Tax And Benefit Changes Mean Households Are £974 A Year Worse Off Under The Coalition, Say Labour

Tax and benefit changes introduced since the coalition government took office in 2010 mean households will be worse off by an average of £974 a year by 2015, say Labour.

Figures released by the Institute for Fiscal Studies (IFS), and analysed by the Labour Party, take into account tax and benefit changes affecting households since 2010; including Personal Tax Allowance, cuts to tax credits and child benefit, and also the rise in VAT to 20%. The figures do not appear to include changes to disability benefits and other welfare reforms.

According to Labour, families with children have been the hardest hit. A household with children where both parents are working will be on average £2,073 a year worse by the next General Election.

Labour say the figures from the IFS show that families will be on average £950 a year worse off by the time the new tax year begins this weekend, rising to £974 by 2015.

Taking into account the real-terms fall in wages since 2010 in addition to the above figures, Labour claim working people are on average £1,600 a year worse off under the coalition.

It’s bad news for unemployed people too. An unemployed lone parent is £1,901 a year worse off since 2010, according to Labour’s analysis, and a workless couple with children have lost £2,114 – largely due to benefit cuts. Some of these households may include a disabled adult, with their partner being their full-time carer.

The figures suggest a couple with children where one person works have taken the hardest hit of all the groups analysed. These households face the unenviable position of being as much as £3,720 worse off under the Tory-led government.

A single pensioner will see the income fall by £247 a year by 2015 while a pensioner couple will be £222 a year worse off, Labour say.

Shadow Chancellor Ed Balls MP said:

“David Cameron is trying to tell working people they are better off, but he’s not fooling anybody.

“Taking into account all the changes to tax and benefits since 2010, families will be almost £1000 a year worse off on average by the time of the next election. In other words, the Tories are giving with one hand but taking away much more with the other.

“So whatever out of touch claims David Cameron and George Osborne try to make, these independent figures are clear: hard working people are worse off under the Tories.

“These figures also show that families with children, and one-earner families in particular, have been hit hardest of all by David Cameron and George Osborne’s choices. And they come on top of the £1600 a year real terms fall in wages which working people have seen since 2010.

“Yet while millions have seen their taxes go up, millionaires have been given a huge tax cut by this government.
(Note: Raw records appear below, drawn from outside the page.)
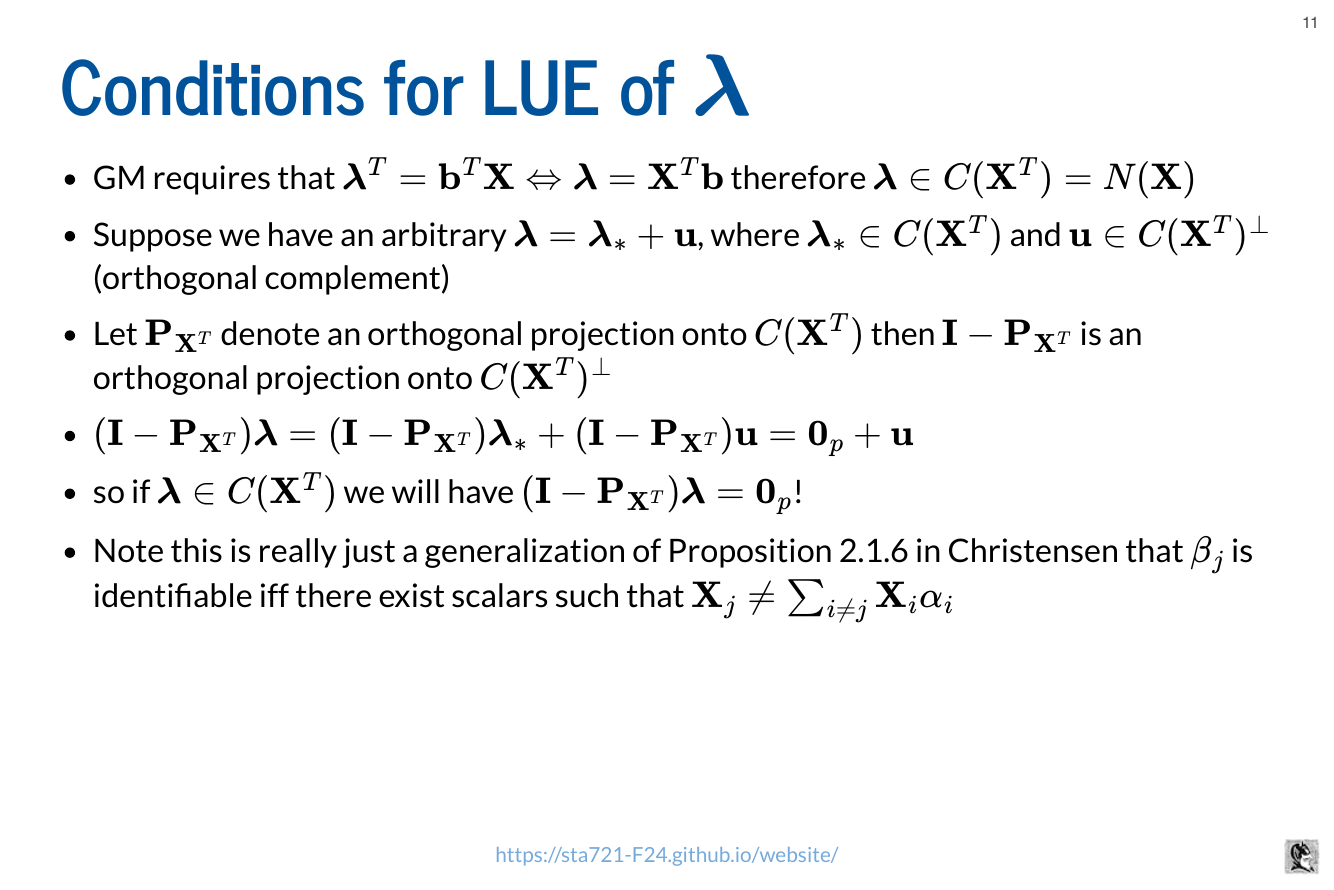
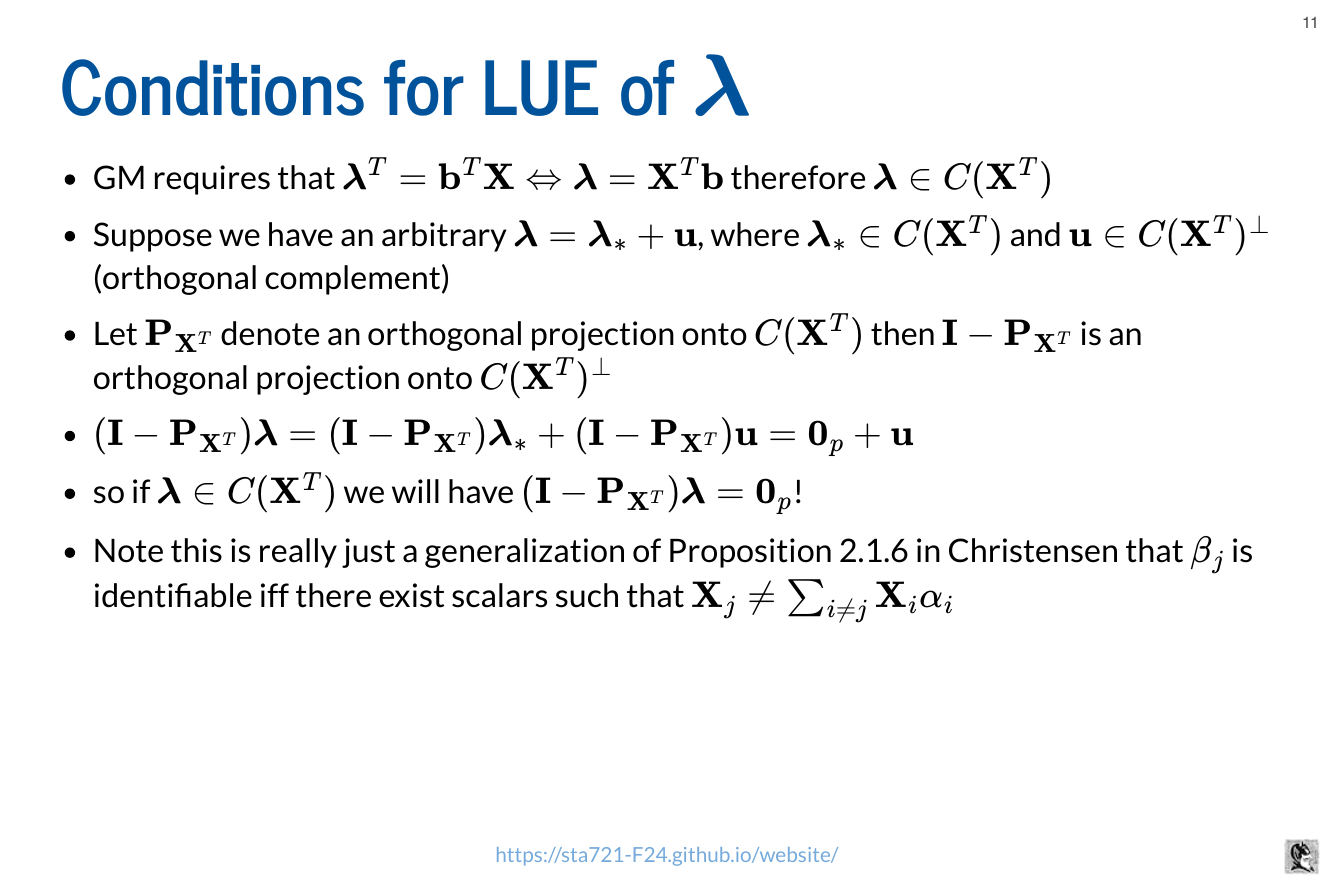
Before and after one commit to STA721-F24/website, a Quarto document (resources/slides/05-BLUE-MVUE.qmd): page 11 of 16. The pictures show the output file resources/slides/05-BLUE-MVUE.pdf that the author committed with the source.

Commit message:
fix Lecture 5

```diff
--- a/resources/slides/05-BLUE-MVUE.qmd
+++ b/resources/slides/05-BLUE-MVUE.qmd
@@ -265,7 +265,7 @@ out
 
 ## Conditions for LUE of $\lambdab$
 
-- GM requires that $\lambdab^T = \bv^T\X \Leftrightarrow \lambdab = \X^T \bv$   therefore $\lambdab \in C(\X^T) = N(\X)$
+- GM requires that $\lambdab^T = \bv^T\X \Leftrightarrow \lambdab = \X^T \bv$   therefore $\lambdab \in C(\X^T)$
 - Suppose we have an arbitrary $\lambdab = \lambdab_* + \u$, where $\lambdab_*  \in C(\X^T)$ and $\u \in C(\X^T)^\perp$ (orthogonal complement)
 - Let  $\P_{\X^T}$ denote an orthogonal projection onto $C(\X^T)$ then $\I - \P_{\X^T}$ is an orthogonal  projection  onto $C(\X^T)^\perp$
 
```
Also changed, not shown: resources/slides/._05-BLUE-MVUE_xref.json, resources/slides/05-BLUE-MVUE.pdf, schedule.xlsx, 1 other file.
The top one per cent of earners have been given a £3 billion tax cut – worth an average of £100,000 for those earning over £1 million.

“Labour has a clear plan to earn our way to higher living standards and deal with the cost-of-living crisis. We will freeze energy bills, get young people into work with a compulsory jobs guarantee, expand free childcare, get more homes built and cut business rates for small firms.

“We also want to cut taxes for 24 million people on middle and lower incomes by introducing a lower 10p starting rate of tax. And to help us balance the books in the next Parliament in a fairer way we will reverse David Cameron’s £3 billion tax cut for the top one per cent of earners.”

Labour’s complete analyses can be seen below:

  • All households: £974
  • Single, no work: £1,186
  • Single, in work: £488
  • Lone parent, no work: £1,901
  • Lone parent, in work: £1,335
  • Couple, no children, no work: £844
  • Couple with children, no work: £2,114
  • Couple, no children one earner: £822
  • Couple, with children, one earner: £3,720
  • Couple, no children, two earners: £438
  • Couple with children, two earners: £2,073
  • Single pensioner: £247
  • Couple pensioner: £222
  • Multi-family household, no children: £425
  • Multi-family household, with children: £1,400
Show More